● DIRECTIONS FOR THIS TASK
Scan the material for the word "Sengebush" and return every matching line.

═════ ENTRIES SUPPLIED

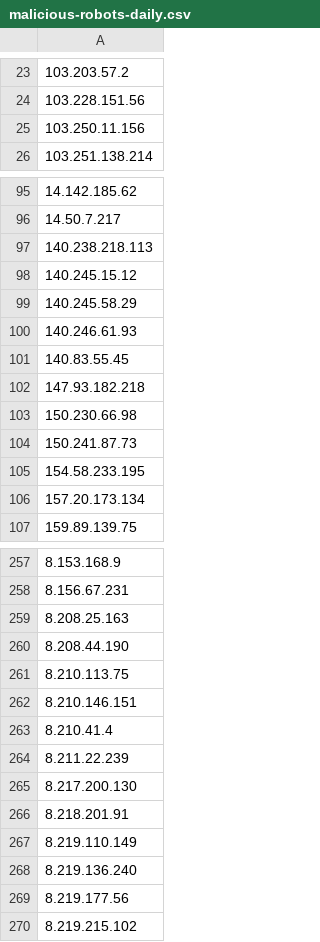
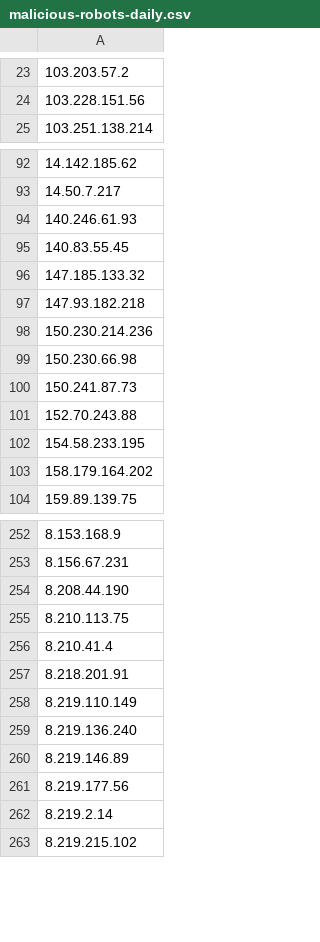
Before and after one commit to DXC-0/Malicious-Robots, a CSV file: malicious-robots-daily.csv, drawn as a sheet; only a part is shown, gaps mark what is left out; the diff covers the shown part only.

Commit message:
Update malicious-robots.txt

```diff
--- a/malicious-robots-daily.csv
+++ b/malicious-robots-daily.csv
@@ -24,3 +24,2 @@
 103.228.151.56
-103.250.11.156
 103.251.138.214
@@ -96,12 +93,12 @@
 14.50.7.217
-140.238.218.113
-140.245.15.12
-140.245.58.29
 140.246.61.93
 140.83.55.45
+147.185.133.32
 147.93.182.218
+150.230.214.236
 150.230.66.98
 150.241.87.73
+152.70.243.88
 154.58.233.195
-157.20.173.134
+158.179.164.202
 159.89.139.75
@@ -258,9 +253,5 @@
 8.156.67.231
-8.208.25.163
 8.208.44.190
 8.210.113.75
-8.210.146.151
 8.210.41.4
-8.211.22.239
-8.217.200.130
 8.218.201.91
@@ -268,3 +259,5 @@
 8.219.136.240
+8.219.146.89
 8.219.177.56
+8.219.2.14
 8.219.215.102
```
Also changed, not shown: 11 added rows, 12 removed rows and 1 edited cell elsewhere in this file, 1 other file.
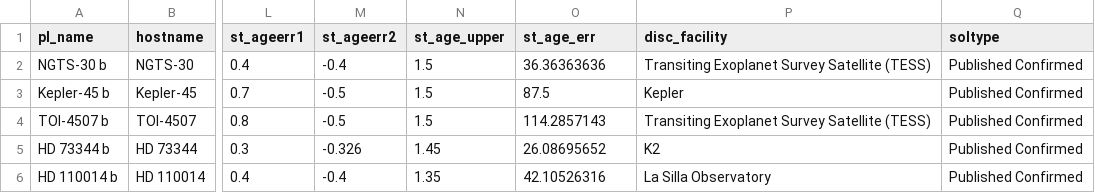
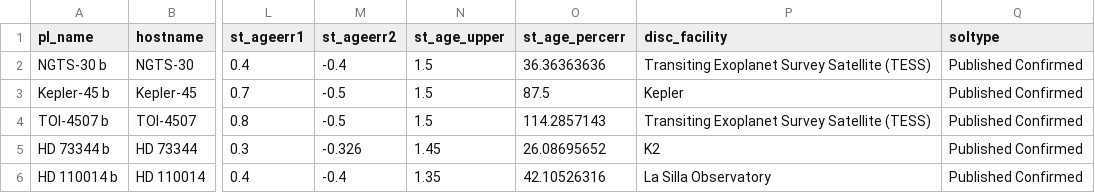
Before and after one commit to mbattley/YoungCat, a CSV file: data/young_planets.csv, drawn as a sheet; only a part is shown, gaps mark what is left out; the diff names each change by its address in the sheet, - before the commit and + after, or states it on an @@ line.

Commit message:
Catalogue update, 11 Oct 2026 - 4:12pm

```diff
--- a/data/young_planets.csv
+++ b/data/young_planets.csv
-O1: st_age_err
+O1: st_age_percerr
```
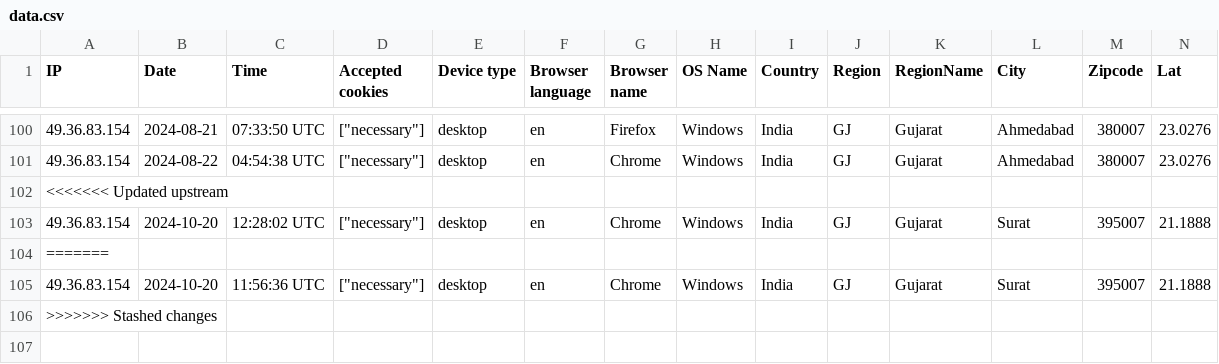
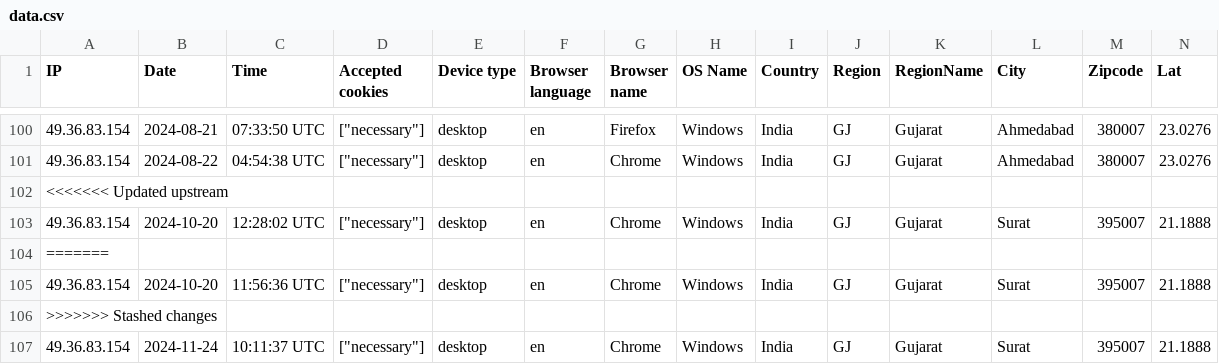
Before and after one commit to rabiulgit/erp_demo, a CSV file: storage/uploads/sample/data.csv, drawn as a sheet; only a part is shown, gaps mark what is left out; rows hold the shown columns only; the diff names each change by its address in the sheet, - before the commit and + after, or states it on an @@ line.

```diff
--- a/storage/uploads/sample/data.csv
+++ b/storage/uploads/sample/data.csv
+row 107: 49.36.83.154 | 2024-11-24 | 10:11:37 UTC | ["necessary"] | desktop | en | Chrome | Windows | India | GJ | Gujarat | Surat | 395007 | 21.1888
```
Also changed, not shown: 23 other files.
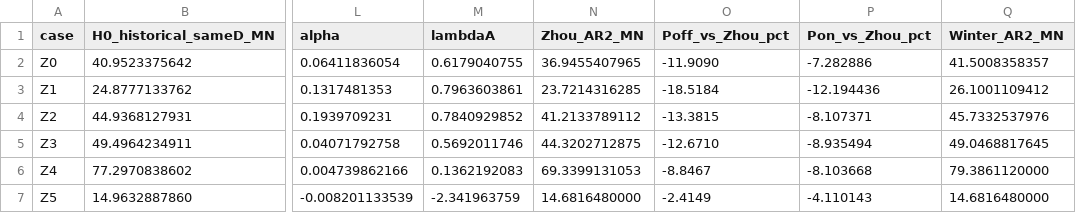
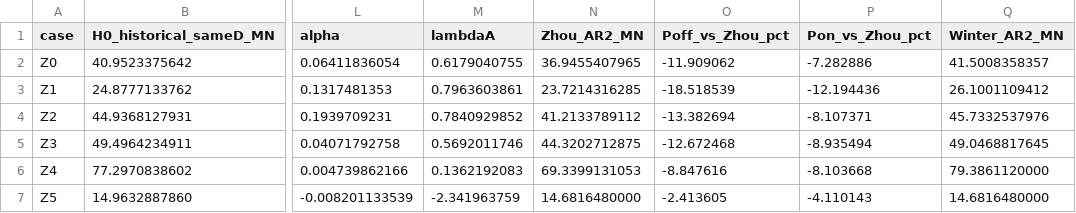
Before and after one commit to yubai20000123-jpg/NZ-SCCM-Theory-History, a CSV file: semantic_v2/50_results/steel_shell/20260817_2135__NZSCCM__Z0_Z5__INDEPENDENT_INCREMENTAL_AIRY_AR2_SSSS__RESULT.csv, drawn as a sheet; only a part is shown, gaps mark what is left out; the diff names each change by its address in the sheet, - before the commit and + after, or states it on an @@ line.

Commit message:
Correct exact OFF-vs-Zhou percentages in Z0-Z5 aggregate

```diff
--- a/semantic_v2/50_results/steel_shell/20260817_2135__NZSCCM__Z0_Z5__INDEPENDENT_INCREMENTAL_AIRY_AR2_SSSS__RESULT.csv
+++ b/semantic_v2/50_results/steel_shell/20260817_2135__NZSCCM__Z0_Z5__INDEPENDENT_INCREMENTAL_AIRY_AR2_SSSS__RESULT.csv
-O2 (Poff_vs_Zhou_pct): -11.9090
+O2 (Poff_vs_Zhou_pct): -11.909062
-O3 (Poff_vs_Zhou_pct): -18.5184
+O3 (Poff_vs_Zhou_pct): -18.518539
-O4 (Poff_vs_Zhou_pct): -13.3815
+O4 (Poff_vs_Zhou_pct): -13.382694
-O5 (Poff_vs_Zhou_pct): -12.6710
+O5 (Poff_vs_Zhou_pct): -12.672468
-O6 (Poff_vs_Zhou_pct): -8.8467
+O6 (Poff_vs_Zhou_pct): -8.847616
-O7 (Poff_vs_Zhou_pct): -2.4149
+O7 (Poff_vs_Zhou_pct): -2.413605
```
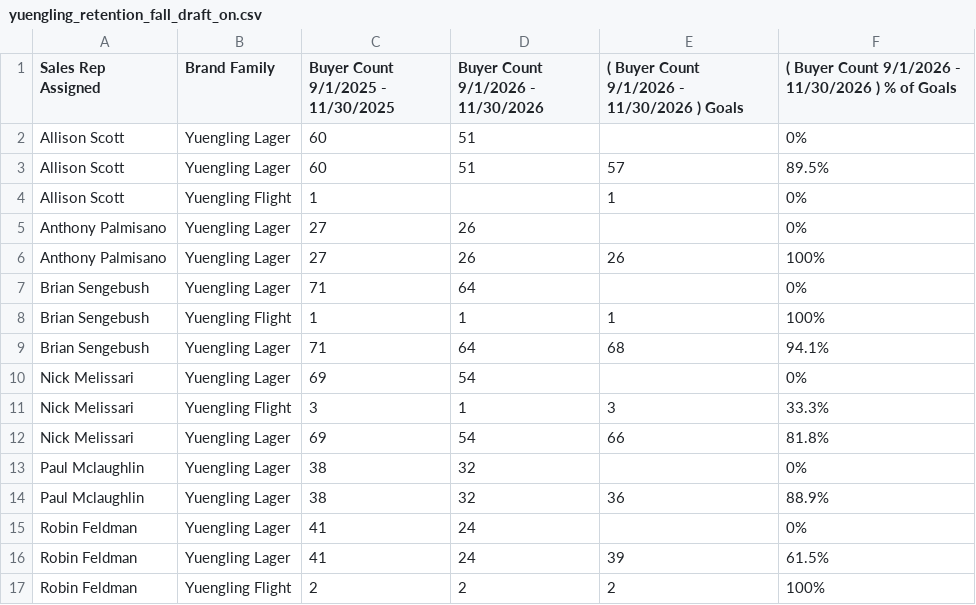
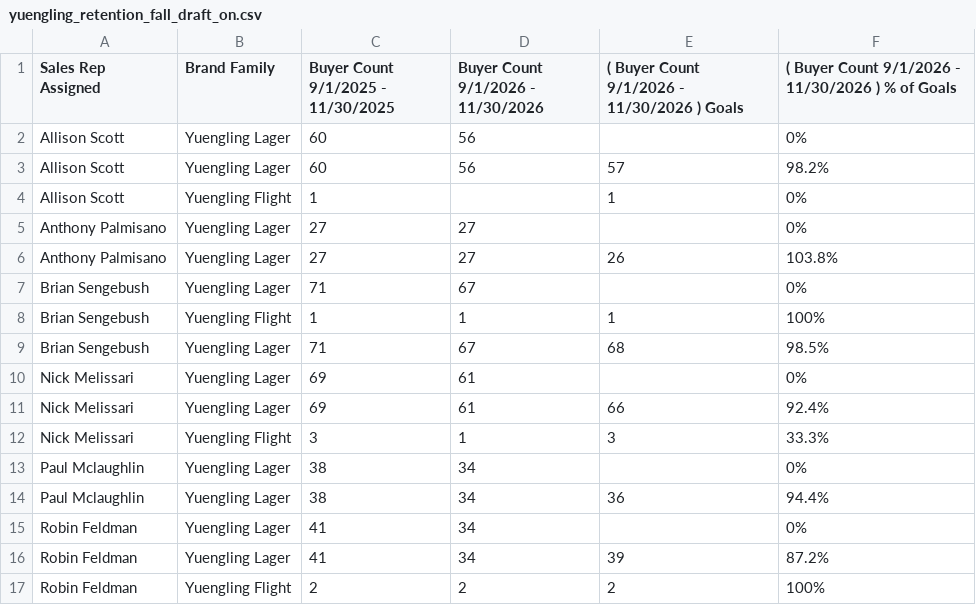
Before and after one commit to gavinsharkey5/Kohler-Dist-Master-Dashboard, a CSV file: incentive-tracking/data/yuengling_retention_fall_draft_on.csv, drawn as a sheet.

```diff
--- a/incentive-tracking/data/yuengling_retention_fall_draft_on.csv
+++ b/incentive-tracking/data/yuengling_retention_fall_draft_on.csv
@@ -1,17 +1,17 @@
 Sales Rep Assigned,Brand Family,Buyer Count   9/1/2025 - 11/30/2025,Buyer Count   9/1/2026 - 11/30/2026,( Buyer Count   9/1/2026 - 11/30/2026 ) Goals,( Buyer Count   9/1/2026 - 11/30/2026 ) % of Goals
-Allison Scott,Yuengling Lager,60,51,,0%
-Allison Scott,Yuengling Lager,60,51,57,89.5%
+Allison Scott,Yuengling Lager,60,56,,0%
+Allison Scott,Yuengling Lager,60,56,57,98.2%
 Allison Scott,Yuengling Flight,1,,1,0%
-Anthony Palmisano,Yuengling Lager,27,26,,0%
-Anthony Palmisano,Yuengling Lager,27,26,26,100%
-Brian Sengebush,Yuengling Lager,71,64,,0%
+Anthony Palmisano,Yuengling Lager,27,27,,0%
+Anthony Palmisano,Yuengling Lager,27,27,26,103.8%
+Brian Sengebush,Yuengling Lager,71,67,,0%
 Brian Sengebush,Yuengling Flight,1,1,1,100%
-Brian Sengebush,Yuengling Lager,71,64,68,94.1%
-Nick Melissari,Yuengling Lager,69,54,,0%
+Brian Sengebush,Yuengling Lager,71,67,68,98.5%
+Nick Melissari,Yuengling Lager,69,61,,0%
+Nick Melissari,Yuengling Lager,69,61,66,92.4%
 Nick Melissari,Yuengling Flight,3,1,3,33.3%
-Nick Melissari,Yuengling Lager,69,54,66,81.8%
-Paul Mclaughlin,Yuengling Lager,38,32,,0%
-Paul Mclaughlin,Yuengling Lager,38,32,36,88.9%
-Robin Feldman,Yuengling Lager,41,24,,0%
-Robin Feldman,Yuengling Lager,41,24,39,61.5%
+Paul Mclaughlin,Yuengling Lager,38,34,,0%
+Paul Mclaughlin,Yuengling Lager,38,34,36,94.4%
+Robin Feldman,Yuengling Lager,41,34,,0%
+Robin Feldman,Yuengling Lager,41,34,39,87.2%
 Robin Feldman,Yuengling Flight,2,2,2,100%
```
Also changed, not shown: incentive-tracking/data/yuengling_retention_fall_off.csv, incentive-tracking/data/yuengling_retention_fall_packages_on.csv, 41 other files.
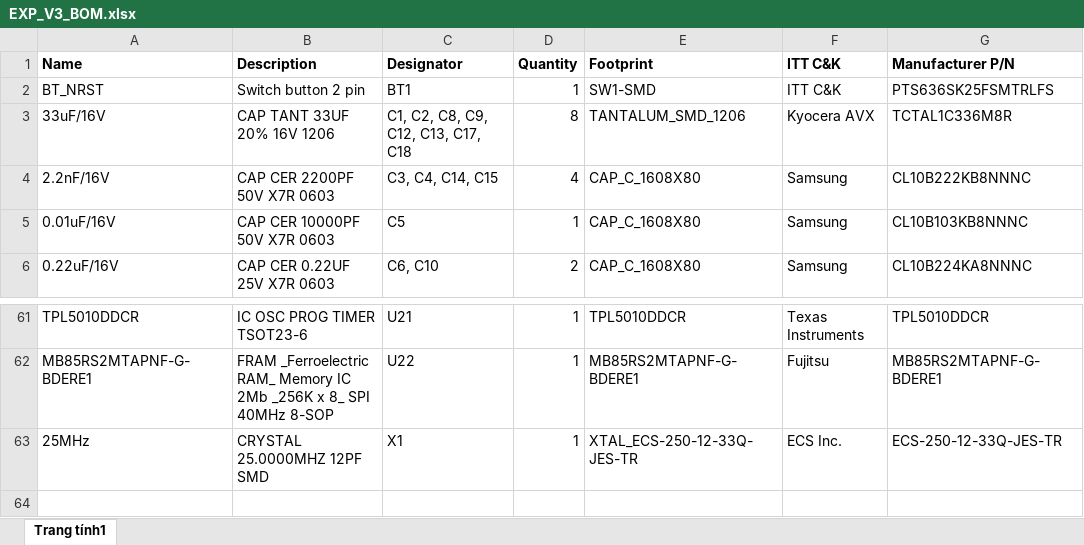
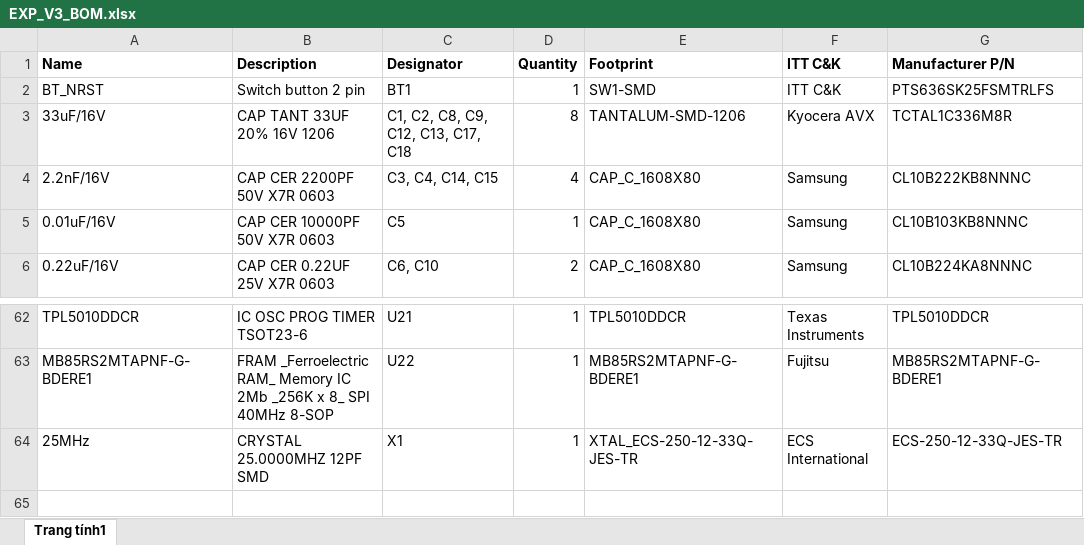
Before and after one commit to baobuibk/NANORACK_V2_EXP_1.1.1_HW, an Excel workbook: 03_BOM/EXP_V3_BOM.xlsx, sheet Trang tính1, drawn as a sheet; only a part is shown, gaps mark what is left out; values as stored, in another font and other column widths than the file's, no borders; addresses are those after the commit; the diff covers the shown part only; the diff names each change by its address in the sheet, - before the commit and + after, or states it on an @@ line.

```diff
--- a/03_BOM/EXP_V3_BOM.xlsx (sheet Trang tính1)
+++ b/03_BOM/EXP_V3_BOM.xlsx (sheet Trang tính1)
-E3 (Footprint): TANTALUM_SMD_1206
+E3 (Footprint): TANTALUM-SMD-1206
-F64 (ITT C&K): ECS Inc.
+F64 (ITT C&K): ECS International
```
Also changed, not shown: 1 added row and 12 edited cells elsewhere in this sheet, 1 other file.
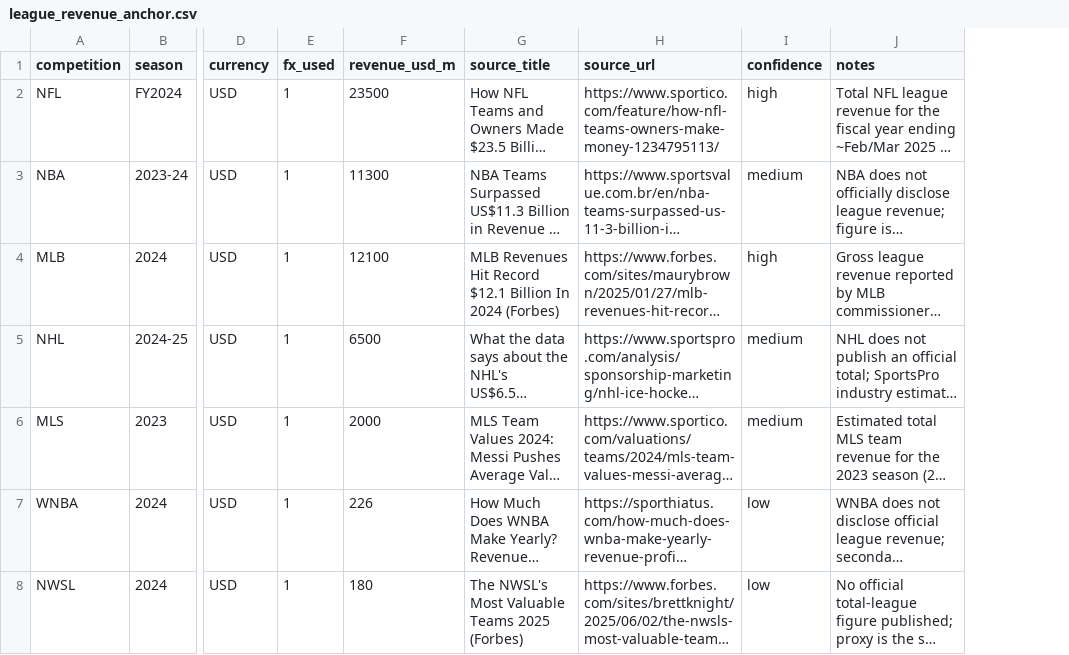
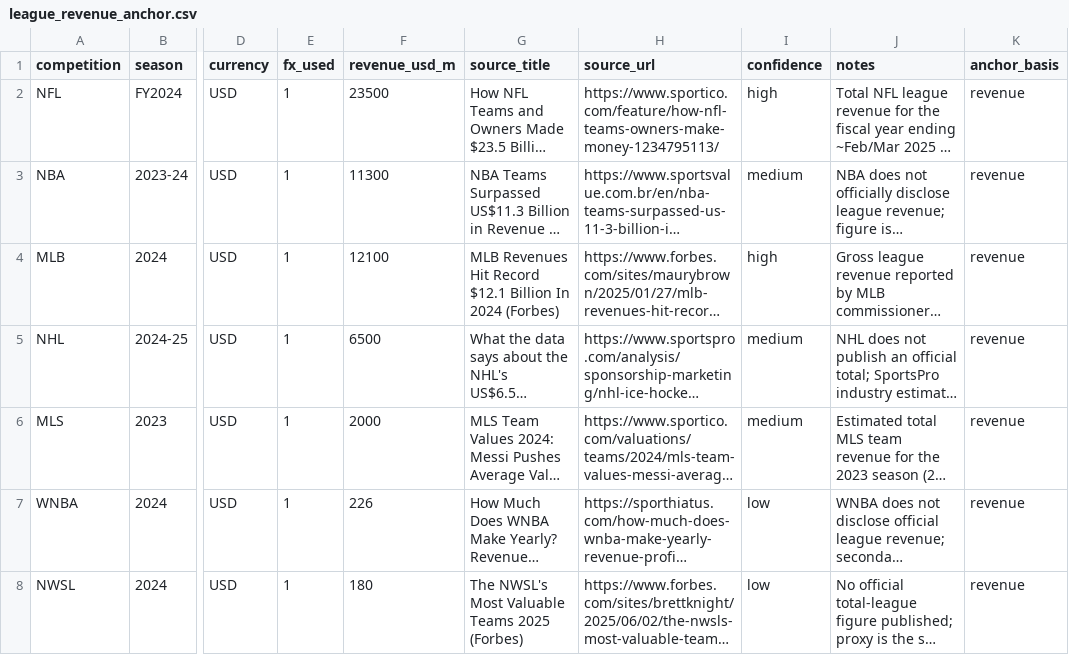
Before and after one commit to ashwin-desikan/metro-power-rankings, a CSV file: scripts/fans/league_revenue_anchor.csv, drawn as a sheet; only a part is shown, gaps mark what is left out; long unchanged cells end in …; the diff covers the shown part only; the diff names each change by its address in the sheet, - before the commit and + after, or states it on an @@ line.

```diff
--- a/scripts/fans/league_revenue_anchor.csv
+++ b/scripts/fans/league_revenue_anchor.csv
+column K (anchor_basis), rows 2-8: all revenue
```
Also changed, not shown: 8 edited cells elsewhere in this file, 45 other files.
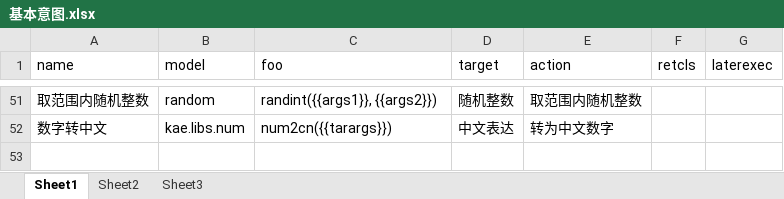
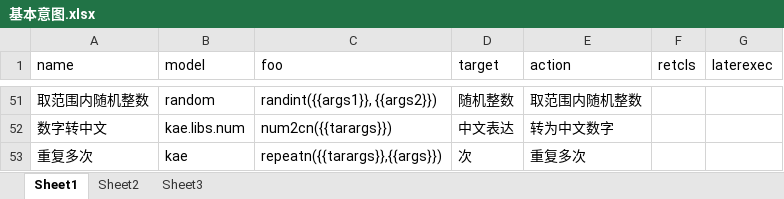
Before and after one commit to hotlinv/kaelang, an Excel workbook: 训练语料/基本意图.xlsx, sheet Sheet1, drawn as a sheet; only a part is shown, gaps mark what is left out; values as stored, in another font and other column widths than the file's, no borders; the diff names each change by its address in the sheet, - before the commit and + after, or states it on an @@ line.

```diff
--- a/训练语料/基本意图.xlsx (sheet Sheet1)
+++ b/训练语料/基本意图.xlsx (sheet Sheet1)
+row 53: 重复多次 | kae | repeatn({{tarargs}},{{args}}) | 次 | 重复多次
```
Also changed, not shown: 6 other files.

══════════

● RESPONSE TO THIS TASK
-Brian Sengebush,Yuengling Lager,71,64,,0%
+Brian Sengebush,Yuengling Lager,71,67,,0%
 Brian Sengebush,Yuengling Flight,1,1,1,100%
-Brian Sengebush,Yuengling Lager,71,64,68,94.1%
+Brian Sengebush,Yuengling Lager,71,67,68,98.5%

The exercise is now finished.